Guitar Interactive Magazine toggle menu

Review

Caparison Horus M3 Guitar

Issue #11

Handmade in Nagoya, Japan by a former Charvel/Jackson creative team, Metal legend Caparison is under new ownership. Rick Graham tried the stunning-looking Horus M3 model - it was love at first sight.

Founded in1995 by former Charvel/Jackson creative division staff, Caparison rapidly gained attention from lovers of finely crafted, handmade Japanese guitars and the then owners of the brand, Kyowa Shokai Ltd, enjoyed great success, that is until the company came unstuck in mid-2011. Not long after, the brand was taken over by a UK-based partnership and production was able to be resumed under the name Caparison Guitar Co Ltd in the original factory in Nagoya, Japan, whilst retaining all of the original staff involved in the building process, including the well-known and well respected Itaru Kanno as the company's lead designer.

This year (2012) signals a brand new start for the company and with that brand new start have come brand new models and brand new upgrades, of which the subject of our review, the 'Horus M3', is one. The 'Horus' model was originally introduced in 1995 and was developed in collaboration with the Japanese guitarist Chacha Maru and remains one of Caparison's best-selling models to date. The new M3 receives a new body construction which now incorporates composite tone woods that feature a maple centerpiece, which helps to enhance note definition, and mahogany wings that add a rich tone and sustain. Also new for this model are two choices of finish: 'Snow Storm' and 'Black Rose', our review guitar being of the latter type. These are hand-applied sponge finishes and the finishing technique required results in each production model being aesthetically attractive and completely unique.

The neck construction on the Horus is hard maple, with a beautifully finished ivory binding between the neck wood and fingerboard itself which sports 'left hand friendly' jumbo frets. Fret markers come in the form of a very unique and rather quirky looking clock design, which I find is very in-keeping with the overall curious design of the guitar itself. Looking a little closer reveals that the time displayed on each clock indicates the fret number i.e.  three o'clock for fret three, five o'clock for fret five etc, which I found to be very cool indeed! The unusual 'Devils Tail' headstock design looks equally unique and the gorgeous ivory binding, matt black finish and the Horus logo emblazoned in gold across the middle of the headstock add a dash of class into the bargain. The Schaller S-FRT II bridge and locking nut come in a cool black finish as do the Gotoh SG381-07 H.A.P. machine heads and single volume control. This is really very high class stuff indeed!

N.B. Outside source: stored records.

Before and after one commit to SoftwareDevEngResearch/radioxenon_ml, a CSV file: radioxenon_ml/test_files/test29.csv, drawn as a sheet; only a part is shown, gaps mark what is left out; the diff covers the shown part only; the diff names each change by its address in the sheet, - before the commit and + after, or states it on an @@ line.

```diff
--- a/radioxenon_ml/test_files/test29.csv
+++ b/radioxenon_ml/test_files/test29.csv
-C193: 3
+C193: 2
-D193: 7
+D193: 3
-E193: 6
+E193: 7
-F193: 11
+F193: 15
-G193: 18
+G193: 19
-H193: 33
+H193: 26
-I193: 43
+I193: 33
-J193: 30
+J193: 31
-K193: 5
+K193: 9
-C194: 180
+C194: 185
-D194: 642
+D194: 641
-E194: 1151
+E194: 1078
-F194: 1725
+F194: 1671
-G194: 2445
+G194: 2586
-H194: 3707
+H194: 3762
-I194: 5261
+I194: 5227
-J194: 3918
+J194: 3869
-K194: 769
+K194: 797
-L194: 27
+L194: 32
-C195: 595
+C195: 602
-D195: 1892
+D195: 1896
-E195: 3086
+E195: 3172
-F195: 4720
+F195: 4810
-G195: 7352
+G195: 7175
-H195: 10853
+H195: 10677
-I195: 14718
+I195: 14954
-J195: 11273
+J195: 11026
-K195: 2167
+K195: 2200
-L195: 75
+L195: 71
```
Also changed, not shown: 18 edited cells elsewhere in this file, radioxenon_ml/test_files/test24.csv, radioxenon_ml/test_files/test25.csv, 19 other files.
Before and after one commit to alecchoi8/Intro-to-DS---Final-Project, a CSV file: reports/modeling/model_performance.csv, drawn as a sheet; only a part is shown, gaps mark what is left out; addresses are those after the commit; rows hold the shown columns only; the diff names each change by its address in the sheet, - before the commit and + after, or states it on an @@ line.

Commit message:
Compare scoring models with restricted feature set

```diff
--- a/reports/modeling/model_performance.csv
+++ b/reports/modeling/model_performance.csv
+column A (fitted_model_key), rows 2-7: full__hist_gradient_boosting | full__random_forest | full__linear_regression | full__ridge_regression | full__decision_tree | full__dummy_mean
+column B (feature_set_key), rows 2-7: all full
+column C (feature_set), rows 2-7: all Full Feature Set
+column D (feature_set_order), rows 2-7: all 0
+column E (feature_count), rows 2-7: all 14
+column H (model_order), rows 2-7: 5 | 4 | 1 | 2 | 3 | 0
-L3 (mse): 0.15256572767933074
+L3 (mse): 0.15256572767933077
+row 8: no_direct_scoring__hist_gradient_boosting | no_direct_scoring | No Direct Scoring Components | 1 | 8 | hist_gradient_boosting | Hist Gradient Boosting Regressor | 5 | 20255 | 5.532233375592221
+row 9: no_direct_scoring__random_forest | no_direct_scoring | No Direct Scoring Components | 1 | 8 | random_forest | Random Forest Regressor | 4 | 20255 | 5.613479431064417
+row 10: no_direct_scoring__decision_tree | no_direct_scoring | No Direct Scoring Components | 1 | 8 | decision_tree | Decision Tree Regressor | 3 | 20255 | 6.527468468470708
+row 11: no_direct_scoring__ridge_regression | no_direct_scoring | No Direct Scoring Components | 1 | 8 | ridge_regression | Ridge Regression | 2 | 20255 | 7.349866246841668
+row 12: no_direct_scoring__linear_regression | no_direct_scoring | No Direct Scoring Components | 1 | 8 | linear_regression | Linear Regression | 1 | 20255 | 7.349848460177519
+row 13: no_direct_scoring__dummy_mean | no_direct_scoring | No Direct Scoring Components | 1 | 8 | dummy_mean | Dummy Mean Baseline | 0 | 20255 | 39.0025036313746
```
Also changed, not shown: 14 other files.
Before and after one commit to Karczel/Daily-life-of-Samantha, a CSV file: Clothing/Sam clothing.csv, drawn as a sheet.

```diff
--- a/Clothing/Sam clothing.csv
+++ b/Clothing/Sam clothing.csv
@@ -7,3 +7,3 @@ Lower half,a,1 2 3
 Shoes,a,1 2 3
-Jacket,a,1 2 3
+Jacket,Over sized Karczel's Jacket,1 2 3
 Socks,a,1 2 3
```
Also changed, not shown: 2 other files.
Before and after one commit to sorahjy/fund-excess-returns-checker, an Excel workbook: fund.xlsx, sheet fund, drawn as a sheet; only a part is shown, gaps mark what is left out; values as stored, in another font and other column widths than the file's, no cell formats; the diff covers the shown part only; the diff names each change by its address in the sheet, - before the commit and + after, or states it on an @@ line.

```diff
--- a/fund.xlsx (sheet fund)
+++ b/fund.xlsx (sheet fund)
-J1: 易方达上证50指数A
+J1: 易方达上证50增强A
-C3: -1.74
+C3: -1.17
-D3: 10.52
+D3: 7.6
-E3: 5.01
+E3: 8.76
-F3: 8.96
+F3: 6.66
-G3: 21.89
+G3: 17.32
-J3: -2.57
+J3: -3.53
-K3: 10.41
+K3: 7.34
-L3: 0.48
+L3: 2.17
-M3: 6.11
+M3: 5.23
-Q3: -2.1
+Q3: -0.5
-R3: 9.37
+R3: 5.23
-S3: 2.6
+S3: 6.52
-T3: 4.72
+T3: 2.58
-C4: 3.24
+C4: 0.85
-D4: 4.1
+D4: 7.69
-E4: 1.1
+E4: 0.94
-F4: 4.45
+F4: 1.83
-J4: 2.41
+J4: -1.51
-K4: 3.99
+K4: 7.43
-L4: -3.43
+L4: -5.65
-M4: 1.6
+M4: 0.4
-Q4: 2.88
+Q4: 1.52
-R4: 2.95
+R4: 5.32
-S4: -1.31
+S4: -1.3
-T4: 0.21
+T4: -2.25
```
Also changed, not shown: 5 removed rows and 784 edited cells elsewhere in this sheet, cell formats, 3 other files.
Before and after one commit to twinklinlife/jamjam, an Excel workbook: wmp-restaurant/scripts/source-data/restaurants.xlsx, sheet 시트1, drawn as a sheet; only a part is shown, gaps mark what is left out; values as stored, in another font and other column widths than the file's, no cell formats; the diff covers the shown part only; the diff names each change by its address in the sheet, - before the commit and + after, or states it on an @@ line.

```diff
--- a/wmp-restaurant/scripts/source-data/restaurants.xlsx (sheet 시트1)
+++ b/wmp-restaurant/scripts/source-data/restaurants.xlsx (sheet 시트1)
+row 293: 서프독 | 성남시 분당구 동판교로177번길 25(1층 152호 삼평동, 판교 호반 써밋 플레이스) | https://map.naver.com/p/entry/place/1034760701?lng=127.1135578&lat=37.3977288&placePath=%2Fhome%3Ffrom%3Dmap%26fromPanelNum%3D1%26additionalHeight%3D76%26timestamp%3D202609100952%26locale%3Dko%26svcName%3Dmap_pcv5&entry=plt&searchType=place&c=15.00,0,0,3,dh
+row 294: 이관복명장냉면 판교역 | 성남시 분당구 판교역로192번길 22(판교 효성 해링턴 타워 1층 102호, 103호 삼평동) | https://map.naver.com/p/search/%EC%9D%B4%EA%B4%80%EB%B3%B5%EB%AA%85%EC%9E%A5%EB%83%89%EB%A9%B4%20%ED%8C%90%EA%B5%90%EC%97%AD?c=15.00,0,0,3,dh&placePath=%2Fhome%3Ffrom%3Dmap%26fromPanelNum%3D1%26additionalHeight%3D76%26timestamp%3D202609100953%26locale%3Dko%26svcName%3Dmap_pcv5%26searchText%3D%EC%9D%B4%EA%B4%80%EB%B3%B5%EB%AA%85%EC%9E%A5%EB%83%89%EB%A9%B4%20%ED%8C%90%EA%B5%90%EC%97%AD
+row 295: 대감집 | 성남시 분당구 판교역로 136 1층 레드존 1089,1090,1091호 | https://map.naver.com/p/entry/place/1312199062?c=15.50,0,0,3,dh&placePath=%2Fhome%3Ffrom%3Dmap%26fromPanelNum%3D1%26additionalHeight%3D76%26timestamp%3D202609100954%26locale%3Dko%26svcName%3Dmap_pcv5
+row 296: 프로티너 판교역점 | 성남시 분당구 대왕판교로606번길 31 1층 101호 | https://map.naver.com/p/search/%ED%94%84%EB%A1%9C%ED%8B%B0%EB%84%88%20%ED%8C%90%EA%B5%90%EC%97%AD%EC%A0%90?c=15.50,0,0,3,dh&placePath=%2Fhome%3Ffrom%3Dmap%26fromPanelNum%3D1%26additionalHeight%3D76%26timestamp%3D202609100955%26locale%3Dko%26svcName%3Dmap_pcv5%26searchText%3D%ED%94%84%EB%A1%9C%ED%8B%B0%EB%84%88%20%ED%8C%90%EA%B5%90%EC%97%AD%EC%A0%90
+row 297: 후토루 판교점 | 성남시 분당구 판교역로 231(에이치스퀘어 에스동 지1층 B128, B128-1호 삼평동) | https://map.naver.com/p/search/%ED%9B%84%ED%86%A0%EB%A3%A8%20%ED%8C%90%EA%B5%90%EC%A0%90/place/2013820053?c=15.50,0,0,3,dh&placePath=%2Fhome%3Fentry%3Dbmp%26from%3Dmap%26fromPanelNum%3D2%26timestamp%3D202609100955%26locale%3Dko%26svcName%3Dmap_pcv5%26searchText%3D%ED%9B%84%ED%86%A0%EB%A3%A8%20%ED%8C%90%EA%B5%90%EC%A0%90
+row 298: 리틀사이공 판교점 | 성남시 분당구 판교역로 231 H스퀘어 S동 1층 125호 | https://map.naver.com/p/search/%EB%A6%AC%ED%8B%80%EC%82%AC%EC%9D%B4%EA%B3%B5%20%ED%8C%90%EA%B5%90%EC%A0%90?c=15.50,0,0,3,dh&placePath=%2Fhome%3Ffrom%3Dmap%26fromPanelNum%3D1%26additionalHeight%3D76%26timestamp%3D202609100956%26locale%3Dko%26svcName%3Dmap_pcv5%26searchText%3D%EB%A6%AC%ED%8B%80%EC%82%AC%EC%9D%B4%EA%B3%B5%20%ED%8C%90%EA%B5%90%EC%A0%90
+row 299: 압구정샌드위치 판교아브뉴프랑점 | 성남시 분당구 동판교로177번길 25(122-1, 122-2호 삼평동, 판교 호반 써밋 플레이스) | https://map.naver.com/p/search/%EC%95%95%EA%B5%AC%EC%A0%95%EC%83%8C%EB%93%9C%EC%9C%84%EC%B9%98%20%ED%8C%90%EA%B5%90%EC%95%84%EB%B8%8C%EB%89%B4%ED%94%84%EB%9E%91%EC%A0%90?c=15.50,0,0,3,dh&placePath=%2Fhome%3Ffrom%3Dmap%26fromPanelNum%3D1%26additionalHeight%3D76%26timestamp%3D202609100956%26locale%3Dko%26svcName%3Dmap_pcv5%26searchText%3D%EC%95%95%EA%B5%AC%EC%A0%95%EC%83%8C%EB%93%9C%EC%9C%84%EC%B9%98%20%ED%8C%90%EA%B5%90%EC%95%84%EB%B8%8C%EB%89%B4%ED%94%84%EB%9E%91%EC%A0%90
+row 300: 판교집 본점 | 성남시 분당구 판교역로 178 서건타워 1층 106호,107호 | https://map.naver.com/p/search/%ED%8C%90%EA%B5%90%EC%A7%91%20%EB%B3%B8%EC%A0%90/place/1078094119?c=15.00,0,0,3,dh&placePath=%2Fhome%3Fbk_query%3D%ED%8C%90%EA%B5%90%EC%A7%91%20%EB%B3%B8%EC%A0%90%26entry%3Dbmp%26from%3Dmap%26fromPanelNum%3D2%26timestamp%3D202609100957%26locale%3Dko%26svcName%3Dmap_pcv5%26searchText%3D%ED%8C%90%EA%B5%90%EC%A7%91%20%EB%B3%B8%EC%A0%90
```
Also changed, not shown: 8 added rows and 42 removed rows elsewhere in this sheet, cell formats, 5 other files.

As always with any guitar I manage to get my hands on, one of the important tests for me and one that I invariably perform first, is playing the guitar unamplified. The Horus proved itself to be beautifully resonant with an exceptional clarity. Even when playing high up the fretboard, those notes just seemed to 'pop' out with confidence. Any players out there familiar with the original Horus guitar will know that it is a 27 fret instrument and in addition, comes with standard scale length thus allowing the player total creative freedom without the need for a compromise in technique, which is always useful! Being a humble 22 fret player myself, venturing that high up the fretboard felt a little unusual at first but it didn't take too long to get used to.

Amplified, the tones were superb. The neck position dual rail Caparison SH-27F pickup sounded beautifully smooth, producing some stunning creamy lead tones and the Caparison PH-R in the bridge position just screamed in the way a truly great Rock guitar should do. It is such an easy guitar to play too, thanks to a superb set-up - each one of which is inspected by the lead designer himself.

The Horus M3 is a beautifully made instrument and is most certainly geared toward the more modern day virtuoso player. This fact alone may limit its appeal somewhat and the high price tag may be a little rich for some. However, there is no doubting that this guitar is an instrument of the very highest build and sound quality and the true comparison for a guitar of this class is with handmade instruments from the USA, UK and Europe - not mass-produced guitars. Judged by that standard (and bearing in mind that the price includes a hard case) we actually think it's good value for money as well as being a fabulous and distinctive guitar.

 

Issue 11

Issue #50

John Petrucci

Out Now

Read the Mag
Top